Once an employer has received a credit mod, they are often satisfied that they are better than average but don’t realize how much money may still be left on the table.  Every employer has a minimum mod, which changes by employer each year based on the data that is used to calculate the mod.  The difference between the actual mod and minimum mod is considered the controllable premium that the employer is still paying the insurance carrier.  It is like writing 2 checks for your insurance premium.  

An example of this is an employer who's premium, based on the average mod, is $100,000.  If they have an actual mod of .87, they are paying $87,000, or 13% less than the average for their industry.  However, their minimum mod is probably closer to .65 meaning they should be paying $65,000, or 35% less than the average.  In this case, they are leaving $22,000 on the table as controllable premium.  They are sending one check for what their mod should be and another for what it is. 

As is true with any complicated system or equation, the better you understand the ‘input’ side, the easier it is to manage the outcome by tweaking the data in your favor.  I have found, without exception, that once an employer truly understands how the mod is calculated, they self-realize what needs to be done to manage it better.  All that they are missing are the tools and expertise to assist them on the implementation side. 

One of my clients had an employee injured at work.  The medical bills totaled $60,000.  If the client allowed the insurance carrier to pay the wages for time off, another $10,000 would be added to the claim.  They wanted my recommendation on whether they should accommodate the restrictions imposed by the medical provider or allow the employee to be paid by the insurance carrier and stay home while they recovered.   

If they did not accommodate the doctor’s restrictions and the insurance carrier paid the wages in addition to the medical, the client would pay an additional $48,025 in premium over 3 years.  If the client accommodated the restrictions and kept the employee at work, they would pay an additional $13,800 in premium over 3 years.  The reason for this is due to the difference in the way the claim would impact their mod.  One way would result in a 39-point increase and the other in an 11-point increase.  Guess which one I recommended? 

On top of everything else, the client is involved in commercial construction.  Choosing to accommodate the restrictions kept their mod under 1.0.  Had it gone above that threshold, the impact to their bottom line would have gone far beyond the increased premium costs simply due to the fact they would not even have been able to bid projects they were used to winning on a routine basis.  Being in that position for 3 or more years could easily bankrupt a contractor. 

I can give multiple examples like the one above.  Figuring out what you should do is not difficult, but in order to have the greatest impact, the process must be managed in real time.  You can’t go backwards once the insurance carrier has made payment on the claim.  The only way for it to be effective is to work with an agent or broker who understands how the system works and can properly advise you on the correct direction.  

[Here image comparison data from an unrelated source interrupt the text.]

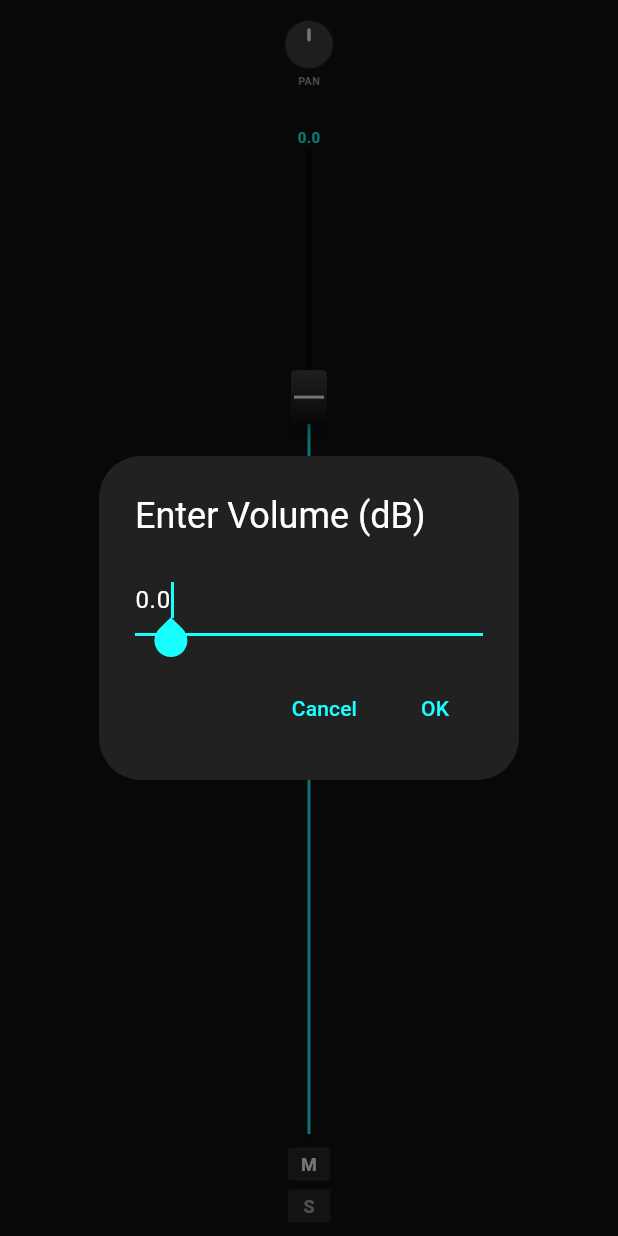
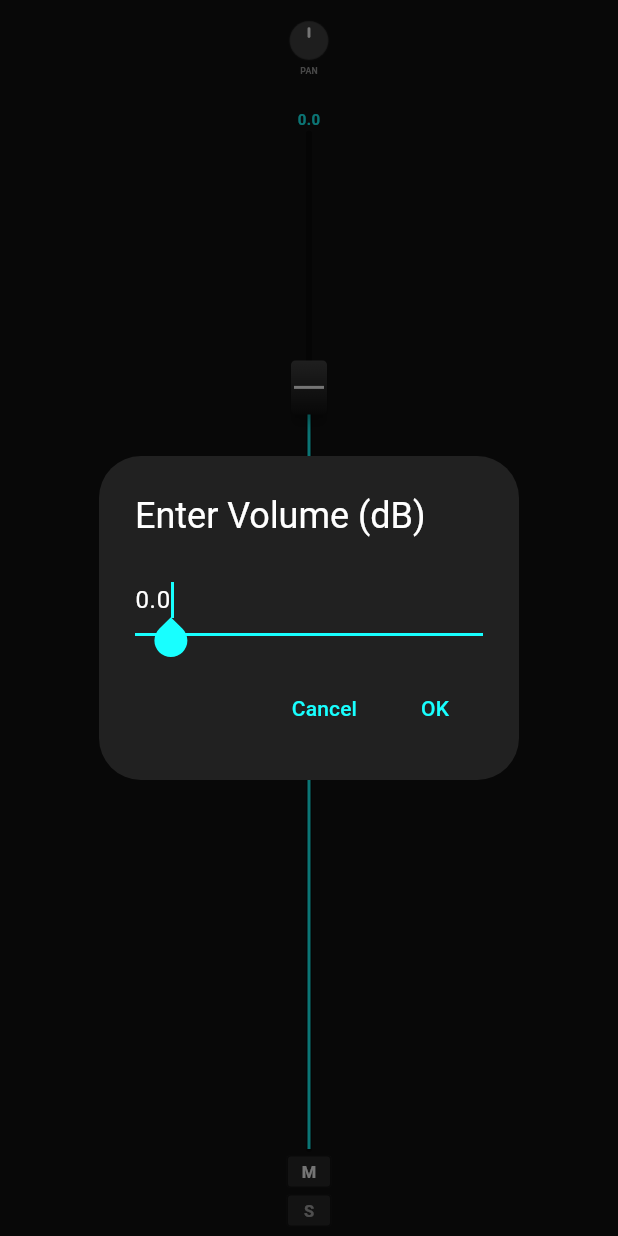
Before and after one commit to randazzofederico-coder/Elongacion_Musical, a Flutter app: the TrackControls widget shown alone on an empty page, opened directly with empty values, after a tap on "0.0", on a phone screen of 412 x 824 dp. Run offline on Flutter 3.47's test engine with Material 3 defaults, Android fonts, the light colour scheme and no system bars; our stand-ins replace just_audio, plugin_platform_interface, shared_preferences; missing offline and left inert: dart:ffi, wav; accounts and stored records are empty.

Commit message:
Refactor: Mixer UI adaptativa para mobile y ruteo Solo-in-Place nativo - Optimización extrema de márgenes y tamaños en MixerScreen para encajar 6 faders sin scroll. - Rediseño compacto del MasterControl y TransportSection para celulares. - El WaveformSeekBar ahora tiene altura relativa (responsiva al 12% del alto de pantalla). - Modificado el motor nativo live_mixer.cpp para soportar múltiples Solos simultáneos. - Implementada prioridad Solo-in-Place (los canales en Solo silencian a los Muteados). - Actualizada la documentación de arquitectura.

```diff
--- a/lib/providers/mixer_provider.dart
+++ b/lib/providers/mixer_provider.dart
@@ -48,7 +48,6 @@ class MixerProvider with ChangeNotifier {
      _cachedTracks = List.from(_audioManager.tracks);
      _cachedMasterWaveform = null; // Invalidate waveform too
   }
-  String? get soloTrackId => _audioManager.soloTrackId;
 
   double get masterVolume => _audioManager.masterVolume;
 
@@ -257,7 +256,7 @@ class MixerProvider with ChangeNotifier {
        return [];
     }
 
-    _cachedMasterWaveform = generateMasterWaveform(_audioManager.tracks, soloTrackId);
+    _cachedMasterWaveform = generateMasterWaveform(_audioManager.tracks);
     return _cachedMasterWaveform!;
   }
 
--- a/lib/widgets/mixer/track_controls.dart
+++ b/lib/widgets/mixer/track_controls.dart
@@ -37,9 +37,9 @@ class TrackControls extends StatelessWidget {
         children: [
           // Pan Knob (Top of controls)
           Padding(
-            padding: const EdgeInsets.symmetric(vertical: 8.0),
+            padding: const EdgeInsets.symmetric(vertical: 4.0), // Reduced
             child: Transform.scale(
-              scale: 0.8, // Make it slightly smaller
+              scale: 0.65, // Made it smaller to save vertical space
               child: KnobControl(
                 value: track.pan,
                 onChanged: onPanChanged,
@@ -50,35 +50,21 @@ class TrackControls extends StatelessWidget {
             ),
           ),
 
-          // VOLUME CONTROL: Fader or Knob
+          // VOLUME CONTROL: Fader
           Expanded(
             child: Padding(
-              padding: const EdgeInsets.symmetric(vertical: 8.0),
-              child: useKnobForVolume
-                ? Center(
-                    child: Transform.scale(
-                       scale: 0.9,
-                       child: KnobControl(
-                          value: track.volume,
-                          onChanged: onVolumeChanged,
-                          onChangeEnd: onVolumeChangeEnd,
-                          min: 0.0,
-                          max: 1.0,
-                          label: "VOL",
-                       ),
-                    ),
-                  )
-                : FaderControl(
-                    volume: track.volume,
-                    onChanged: onVolumeChanged,
-                    onChangeEnd: onVolumeChangeEnd,
-                  ),
+              padding: const EdgeInsets.symmetric(vertical: 4.0), // Reduced
+              child: FaderControl(
+                volume: track.volume,
+                onChanged: onVolumeChanged,
+                onChangeEnd: onVolumeChangeEnd,
+              ),
             ),
           ),
 
           // Buttons (Mute / Solo)
            Container(
-             padding: const EdgeInsets.only(bottom: 8),
+             padding: const EdgeInsets.only(bottom: 6), // Reduced
              child: Column(
                children: [
                  // MUTE
@@ -86,7 +72,7 @@ class TrackControls extends StatelessWidget {
                    onTap: onMuteToggle,
                    child: Container(
                      width: 30, // Compact
-                     height: 24,
+                     height: 22, // Compact
                      margin: const EdgeInsets.only(bottom: 4),
                      decoration: BoxDecoration(
                        color: track.isMuted ? AppColors.accentRed : AppColors.surfaceHighlight,
@@ -94,7 +80,7 @@ class TrackControls extends StatelessWidget {
                        border: Border.all(color: Colors.black54),
                      ),
                      alignment: Alignment.center,
-                     child: const Text("M", style: TextStyle(color: Colors.white, fontWeight: FontWeight.bold, fontSize: 12)),
+                     child: const Text("M", style: TextStyle(color: Colors.white, fontWeight: FontWeight.bold, fontSize: 11)),
                    ),
                  ),
 
@@ -103,14 +89,14 @@ class TrackControls extends StatelessWidget {
                    onTap: onSoloToggle,
                    child: Container(
                      width: 30, // Compact
-                     height: 24,
+                     height: 22, // Compact
                      decoration: BoxDecoration(
                        color: track.isSolo ? AppColors.accentAmber : AppColors.surfaceHighlight,
                        borderRadius: BorderRadius.circular(3),
                        border: Border.all(color: Colors.black54),
                      ),
                      alignment: Alignment.center,
-                     child: Text("S", style: TextStyle(color: track.isSolo ? Colors.black : Colors.white60, fontWeight: FontWeight.bold, fontSize: 12)),
+                     child: Text("S", style: TextStyle(color: track.isSolo ? Colors.black : Colors.white60, fontWeight: FontWeight.bold, fontSize: 11)),
                    ),
                  ),
                ],
--- a/lib/widgets/mixer/track_list_section.dart
+++ b/lib/widgets/mixer/track_list_section.dart
@@ -48,7 +48,7 @@ class TrackListSection extends StatelessWidget {
                 },
                 onMuteToggle: () => mixer.toggleTrackMute(track.id),
                 onSoloToggle: () => mixer.toggleSolo(track.id),
-                isSoloed: mixer.soloTrackId == track.id,
+                isSoloed: track.isSolo,
               ),
             );
           },
--- a/lib/widgets/track_strip.dart
+++ b/lib/widgets/track_strip.dart
@@ -40,7 +40,7 @@ class TrackStrip extends StatelessWidget {
       builder: (context, child) {
         return Container(
           width: width, // Dynamic width
-          margin: const EdgeInsets.symmetric(horizontal: 2),
+          margin: const EdgeInsets.symmetric(horizontal: 1), // Reduced margin
           decoration: BoxDecoration(
             color: AppColors.surface,
             border: Border.all(color: AppColors.border, width: 1),
@@ -53,7 +53,7 @@ class TrackStrip extends StatelessWidget {
             children: [
               // 1. Track Name (Top - Full Width)
               Container(
-                 height: 24,
+                 height: width < 50 ? 18 : 24, // Responsive height
                  alignment: Alignment.center,
                  color: Colors.black45, // Keep semi-transparent for overlay feel
                  padding: const EdgeInsets.symmetric(horizontal: 2),
--- a/lib/widgets/waveform_seek_bar.dart
+++ b/lib/widgets/waveform_seek_bar.dart
@@ -156,7 +156,9 @@ class _WaveformSeekBarState extends State<WaveformSeekBar> with SingleTickerProv
     return LayoutBuilder(
       builder: (context, constraints) {
         final width = constraints.maxWidth;
-        final height = 100.0; // Taller fixed height for waveform
+        // Responsive height based on screen size, clamped for sanity
+        final mediaHeight = MediaQuery.sizeOf(context).height;
+        final height = (mediaHeight * 0.12).clamp(40.0, 80.0);
 
         return Listener(
           onPointerDown: (event) {
@@ -229,7 +231,7 @@ class _WaveformSeekBarState extends State<WaveformSeekBar> with SingleTickerProv
 
               // Time Labels only
             Padding(
-              padding: const EdgeInsets.fromLTRB(16, 4, 16, 0),
+              padding: const EdgeInsets.fromLTRB(8, 2, 8, 0),
               child: Row(
                 mainAxisAlignment: MainAxisAlignment.spaceBetween,
                 children: [
```
Also changed, not shown: lib/screens/mixer_screen.dart (+13 -20 lines), lib/services/audio_manager.dart (+3 -19 lines), lib/utils/waveform_utils.dart (+9 -8 lines), lib/widgets/master_control.dart (+29 -14 lines), lib/widgets/mixer/transport_section.dart (+7 -7 lines), 2 other files.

The great news is, if you’ve come this far in this article series, we’ve already discussed almost every way that you can better manage your mod using the processes in Conquering Zero.  Hiring correctly, choosing the right medical providers, timely reporting, striving for no injuries, immediate medical attention, safety implementation and accommodating restrictions will all have a positive impact on the ‘input’ side of the mod equation.   

There are other strategies that can provide a more positive mod experience.  One of those strategies is proprietary to WalkerHughes Insurance and only available to our clients at the present time.  If you’d like to learn more about any of these strategies, you know what you must do.  What are you waiting for?  

About the Author:

Ray Gage, Director of WalkerHughes Allen County Office, is a Master Work Comp Advisor who's passion and life's work is to help sophisticated, process-oriented businesses create safe, healthy, productive workplaces, and as a result, more profitable firms.  For more information on Automate Safety along with the other tools offered by WalkerHughes to assist in your quest for Zero Injuries, contact Ray at r.gage@walkerhughes.com or by phone at 260-627-3641 with any questions or inquiries.